My dear children and grandchildren,
Can you imagine that back when I was a young woman, we had forgotten that one day you too would want to live a healthy life on our planet? That we were destroying our own livelihoods by poisoning our soils, the air, the rivers, the forests and hurting plants and animals? Would you have thought that we produced things to throw them away quickly or burn them? That we spent most of our lives doing activities that made us unhappy? This world was absurd. It made us humans and our planet sick.
And then,a virus, of all things, brought it to an abrupt halt! It interrupted our noisy and hectic lives.
Within a few weeks, our lives changed dramatically. We were hardly allowed to leave our homes. Every day, the number of people infected shot up and I feared for the lives of my grandparents and for the health of my friends. Options for income and survival were gone and many of us were without a job. "Future" became a great unknown that frightened us. And yet, we were still in a comparatively privileged situation.
It was the first serious crisis I had experienced so closely. But instead of staying in a state of shock, many of us including me, felt that it was the long awaited opportunity for a new beginning. It was as if someone had pressed the stop button of our world. When I looked out of my window, I no longer saw cars, but children playing. Instead of exhaust fumes I breathed fresh, clear spring air. Because in these times of silence, not only did the air become clearer but also our thoughts, as we asked ourselves, "What was really important in life?"
No more business as usual
Simply pressing "Play" again and restarting the overburdened system was not an option. We began a new chapter in our history.
We saw how the supposedly impossible became possible. Just a few months earlier, my generation's loud outcry for more climate protection and more sustainability had been met with tired smiles from politicians who had responded with inadequate measures. Now it became clear that the earlier excuses for a sustainable future and beliefs about what could not be done were nullified.
It is said that crisis brings out true characters of people. This crisis showed that the good outweighed the bad, it showed how we humans helped one another, stood by our communities, and encouraged and cheered each other up. On the sidewalks every morning, someone would put out a sign for passersby to read the joke of the day. On the windows hung rainbow pictures painted by children, in the bus the passengers clapped for the bus driver and the younger ones went shopping for our older neighbours.
The long awaited change had come
With the support of many people who longed for a positive shift, we were able to show how a sustainable future was possible. And what initially looked like a short-term response to a crisis gradually became a trend: we helped neighbouring farmers with their harvest, we started growing many vegetables in our backyards, companies sourced their materials and resources from local regions...in short: we re-localised our supply chains, generated trust and identity, rediscovered local plant species and traditional knowledge, and created a resilient and sustainable local ecosystem.
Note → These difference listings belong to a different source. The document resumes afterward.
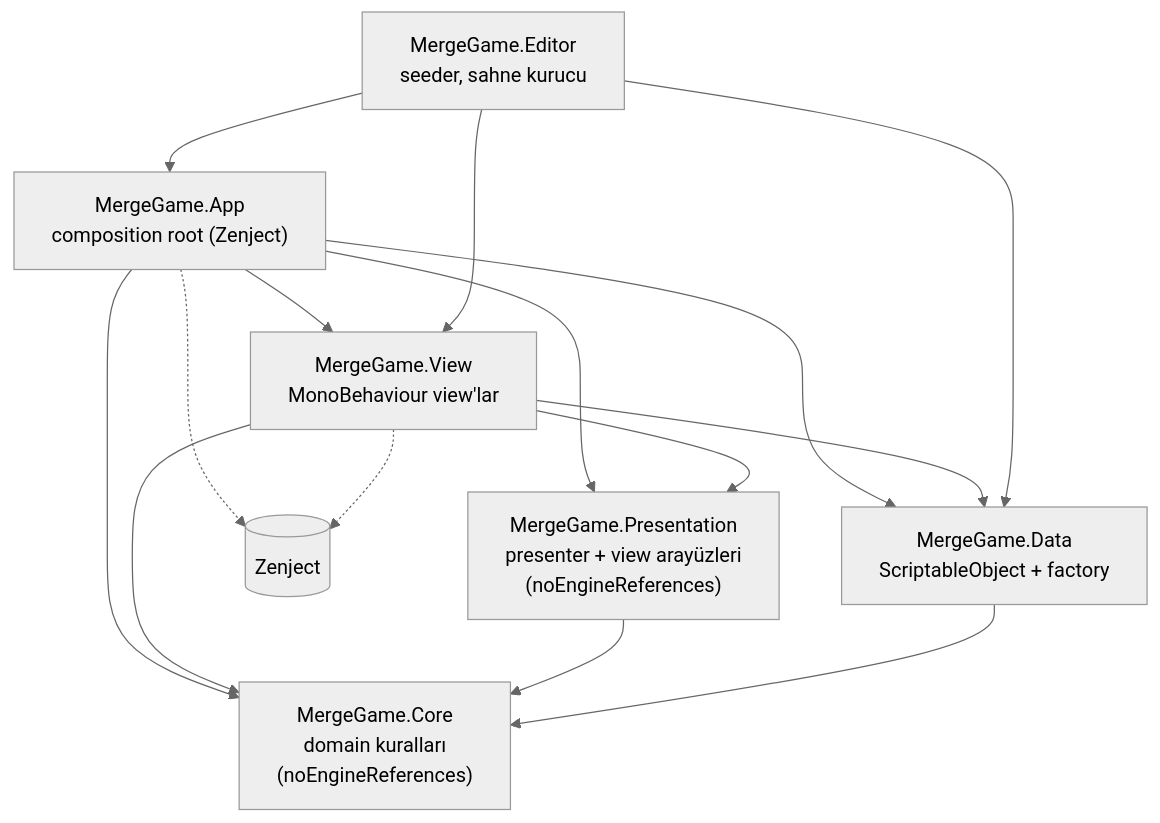
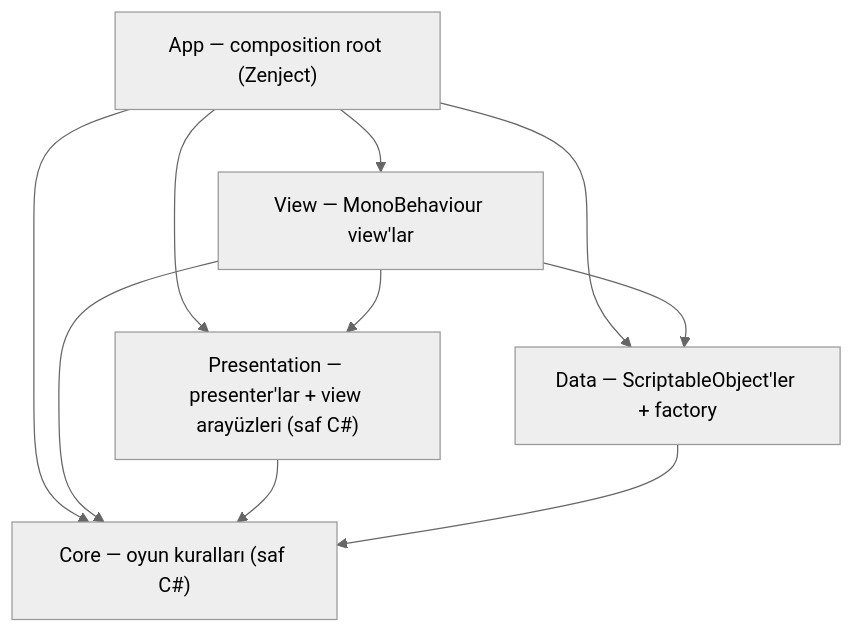
One commit to HardRez/Project-Merge-Vuvy changed the diagram in README.md. Above: the diagram before and after it, drawn with Mermaid (neutral theme). The commit also changed other lines of this file, not shown here.

````diff
--- a/README.md
+++ b/README.md
@@ -75,26 +24,18 @@
 ```mermaid
 flowchart TD
-    App["MergeGame.App<br/>composition root (Zenject)"]
-    View["MergeGame.View<br/>MonoBehaviour view'lar"]
-    Pres["MergeGame.Presentation<br/>presenter + view arayüzleri<br/>(noEngineReferences)"]
-    Data["MergeGame.Data<br/>ScriptableObject + factory"]
-    Core["MergeGame.Core<br/>domain kuralları<br/>(noEngineReferences)"]
-    Editor["MergeGame.Editor<br/>seeder, sahne kurucu"]
-
-    Zen[("Zenject")]
+    App["App — composition root (Zenject)"]
+    View["View — MonoBehaviour view'lar"]
+    Pres["Presentation — presenter'lar + view arayüzleri (saf C#)"]
+    Data["Data — ScriptableObject'ler + factory"]
+    Core["Core — oyun kuralları (saf C#)"]
 
     App --> View
     App --> Pres
     App --> Data
     App --> Core
     View --> Pres
     View --> Data
     View --> Core
     Pres --> Core
     Data --> Core
-    App -.-> Zen
-    View -.-> Zen
-    Editor --> App
-    Editor --> View
-    Editor --> Data
 ```
````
The governments spent a lot of money those days to help the economy get back on its feet quickly through stimulus packages. This was the long-awaited opportunity to link these billions of euros and dollars to sustainability requirements and thereby help companies to leave old and harmful ways and dependencies behind. Sustainable investments proved to be a crisis-proof and future-proof investment!
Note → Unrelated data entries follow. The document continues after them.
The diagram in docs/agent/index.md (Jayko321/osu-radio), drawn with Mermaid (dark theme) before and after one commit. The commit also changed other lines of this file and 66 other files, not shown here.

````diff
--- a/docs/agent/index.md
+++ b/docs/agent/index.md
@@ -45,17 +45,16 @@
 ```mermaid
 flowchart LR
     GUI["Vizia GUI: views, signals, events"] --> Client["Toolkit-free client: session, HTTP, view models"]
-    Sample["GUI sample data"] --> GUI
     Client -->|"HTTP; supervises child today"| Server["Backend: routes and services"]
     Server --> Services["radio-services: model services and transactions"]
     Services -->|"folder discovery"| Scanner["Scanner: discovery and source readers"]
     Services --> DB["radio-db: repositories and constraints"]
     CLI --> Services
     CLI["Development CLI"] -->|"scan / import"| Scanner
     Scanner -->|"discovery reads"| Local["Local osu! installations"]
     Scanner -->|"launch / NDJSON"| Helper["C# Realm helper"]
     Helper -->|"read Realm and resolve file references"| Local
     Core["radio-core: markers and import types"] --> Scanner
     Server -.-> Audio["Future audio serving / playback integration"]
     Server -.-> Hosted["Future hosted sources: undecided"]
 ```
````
Sustainable investment became respectable
But this view was not accepted in a day. Can you imagine that many politicians portrayed environmental protection against economic development instead of thinking of those two together? For example, they advised postponing the necessary coal phase-out at that time or the European Green Deal. In the end, and with a lot of emphasis from the population, the elected representatives decided on the logical path: sustainable investments, for example in renewable energy systems, had a double effect: they stimulated the economy and accelerated the development of sustainable energy supply.
A sharpened eye for the essential
The virus, in addition to the suffering it brought, had the merit of removing what was superfluous and redirected us to focus on the essential. We valued what had seemed unimportant to us for too long: community, neighbourhoods and honest connections. We longed for exercise in the open and recreation in nature. We noticed that the many business trips could also be replaced digitally. We realised that we had given priority and appreciation to the wrong things in our lives and together we thought about how we could correct this in our society.
Ideas such as shorter working hours, the unconditional basic income or recycling management were met with open ears. Instead of only measuring GDP to understand a country's progress, measures to analyse well-being of the society and the planet, were called for.
Off to a sustainable world!
As you can see, the path to the new sustainable world that makes your life possible today was no walk in the park. Fortunately, there were so many brave, committed and positive people who never stopped believing in the future of humanity. Several decades earlier, with the fall of the Berlin Wall, my parents' generation saw that many small changes could bring about profound change.
In this spirit, we used the crisis as an opportunity to make a fresh start into a sustainable world. The world in which I see my grey hair, laughter lines and happy grandchildren today. The new world in which the nature and we humans are healthy.
My wish for you is that you don't take your present life for granted, but rather stay committed to create a future that will also give your grandchildren a good life.
With love, your mother and grandmother Rebecca.
seventeen goals Magazin thanks Rebecca Freitag for this imaginative letter as part of her guest contribution.
Translation from German to English: Sayanti Sengupta